A small amount of circulating testosterone is converted to estradiol, a form of estrogen. As men age, they often make less testosterone, and so they produce less estradiol as well. Thus, changes often attributed to testosterone deficiency might be partly or entirely due to the accompanying decline in estradiol.
Testosterone is now widely prescribed to men whose bodies naturally produce low levels. But the levels at which testosterone deficiency become medically relevant still aren’t well understood. Normal testosterone production varies widely in men, so it’s difficult to know what levels have medical significance. Testosterone hormone’s mechanisms of action are also unclear.

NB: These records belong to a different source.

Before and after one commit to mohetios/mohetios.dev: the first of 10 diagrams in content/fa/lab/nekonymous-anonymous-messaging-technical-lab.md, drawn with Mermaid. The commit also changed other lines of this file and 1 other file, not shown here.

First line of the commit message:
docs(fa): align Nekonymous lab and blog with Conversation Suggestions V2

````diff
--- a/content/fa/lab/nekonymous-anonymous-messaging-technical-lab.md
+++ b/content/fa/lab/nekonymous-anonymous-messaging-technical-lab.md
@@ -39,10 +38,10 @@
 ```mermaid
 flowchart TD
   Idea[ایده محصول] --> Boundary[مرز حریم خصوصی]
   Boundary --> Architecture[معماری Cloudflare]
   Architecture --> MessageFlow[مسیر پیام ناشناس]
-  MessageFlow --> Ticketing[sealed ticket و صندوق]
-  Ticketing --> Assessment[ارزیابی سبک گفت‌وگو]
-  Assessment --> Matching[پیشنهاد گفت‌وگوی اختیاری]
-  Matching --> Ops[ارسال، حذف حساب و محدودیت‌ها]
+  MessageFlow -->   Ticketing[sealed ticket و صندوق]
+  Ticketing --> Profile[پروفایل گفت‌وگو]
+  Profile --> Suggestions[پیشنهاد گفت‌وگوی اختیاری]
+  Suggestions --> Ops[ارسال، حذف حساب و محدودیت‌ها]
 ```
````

The amount of testosterone synthesized is regulated by the hypothalamic–pituitary–testicular axis (Figure 1) 115). The brain and pituitary gland, a small gland at the base of the brain, control production of testosterone by the testes. In males, testosterone is synthesized primarily in the testes (testicles) by the Leydig cells. The number of Leydig cells in turn is regulated by luteinizing hormone (LH) and follicle-stimulating hormone (FSH). In addition, the amount of testosterone produced by existing Leydig cells is under the control of LH, which regulates the expression of 17β-hydroxysteroid dehydrogenase 116). When testosterone levels are low, gonadotropin-releasing hormone (GnRH) is released by the hypothalamus, which in turn stimulates the pituitary gland to release FSH (follicle-stimulating hormone) and LH (luteinizing hormone). These latter two hormones stimulate the testis to synthesize testosterone. Finally, increasing levels of testosterone through a negative feedback loop act on the hypothalamus and pituitary to inhibit the release of GnRH and FSH/LH, respectively (Figure 1).

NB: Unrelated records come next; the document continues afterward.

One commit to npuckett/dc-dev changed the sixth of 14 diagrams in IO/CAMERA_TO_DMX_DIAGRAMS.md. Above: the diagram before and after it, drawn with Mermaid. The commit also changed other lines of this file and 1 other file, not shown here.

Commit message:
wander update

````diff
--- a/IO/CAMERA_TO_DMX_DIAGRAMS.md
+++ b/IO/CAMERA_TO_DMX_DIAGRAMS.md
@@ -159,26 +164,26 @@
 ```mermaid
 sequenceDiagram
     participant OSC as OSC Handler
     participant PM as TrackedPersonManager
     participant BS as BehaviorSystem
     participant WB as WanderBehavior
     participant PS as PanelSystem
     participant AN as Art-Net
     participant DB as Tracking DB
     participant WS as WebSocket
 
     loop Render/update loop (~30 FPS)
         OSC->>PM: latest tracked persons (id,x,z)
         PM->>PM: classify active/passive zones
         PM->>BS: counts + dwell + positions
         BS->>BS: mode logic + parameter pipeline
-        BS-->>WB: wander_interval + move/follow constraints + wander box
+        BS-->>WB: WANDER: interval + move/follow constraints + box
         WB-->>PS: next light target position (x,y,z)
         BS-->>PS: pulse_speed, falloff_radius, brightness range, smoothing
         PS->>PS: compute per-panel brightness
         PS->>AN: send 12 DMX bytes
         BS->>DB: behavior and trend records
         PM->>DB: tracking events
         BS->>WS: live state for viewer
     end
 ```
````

Prior to puberty, there is no sex difference in circulating testosterone concentrations or athletic performance, but from puberty onward a clear sex difference in athletic performance emerges as circulating testosterone concentrations rise in men because testes (testicles) produce 30 times more testosterone than before puberty with circulating testosterone exceeding 15-fold that of women at any age 117). There is a wide sex difference in circulating testosterone concentrations and a reproducible dose-response relationship between circulating testosterone and muscle mass and strength as well as circulating hemoglobin in both men and women. These dichotomies largely account for the sex differences in muscle mass and strength and circulating hemoglobin levels that result in at least an 8% to 12% performance-enhancing advantage in men.
Testosterone is the major sex hormone in males and testosterone makes a man look and feel like a man. In a man, testosterone hormone helps 118):
- The development of the penis and testes (testicles)
- The deepening of the voice during puberty
- The appearance of facial and pubic hair starting at puberty; later in life, it may play a role in balding (androgenic alopecia)
- Promote gains in muscle mass and strength when combined with resistance training 119).
- Bone growth and strength
- Growth spurts in puberty
- Sex drive (libido) and erections
- Sperm production (spermatogenesis)
- Fat distribution
- Make red blood cells
- Maintain normal mood and boost energy
There may be other important functions of testosterone hormone that have not yet been discovered.
Testosterone in the blood can be either bound or free:
- Bound testosterone is attached to proteins such as sex-hormone-binding-globulin (SHBG) and albumin. Most testosterone (approximately 60–70%) is transported in the blood to target tissues bound to sex hormone-binding globulin (SHBG), which in men is also called testosterone-binding globulin. About 30–40% of testosterone is loosely bound to albumin. This majority supply of protein-bound testosterone acts as a surplus of testosterone hormone for the body 120).
- Free testosterone, the active form, is all the remaining testosterone that is not bound to other substances. The small amounts of free testosterone (approximately 0.5–2%) in the blood act at the level of the tissues, primarily the seminal vesicles, bone, muscle, and prostate gland 121).
Historically, only free testosterone was thought to be the biologically active component. However, testosterone is weakly bound to serum albumin and dissociates freely in the capillary bed, thereby becoming readily available for tissue uptake. All non-SHBG-bound testosterone is therefore considered bioavailable.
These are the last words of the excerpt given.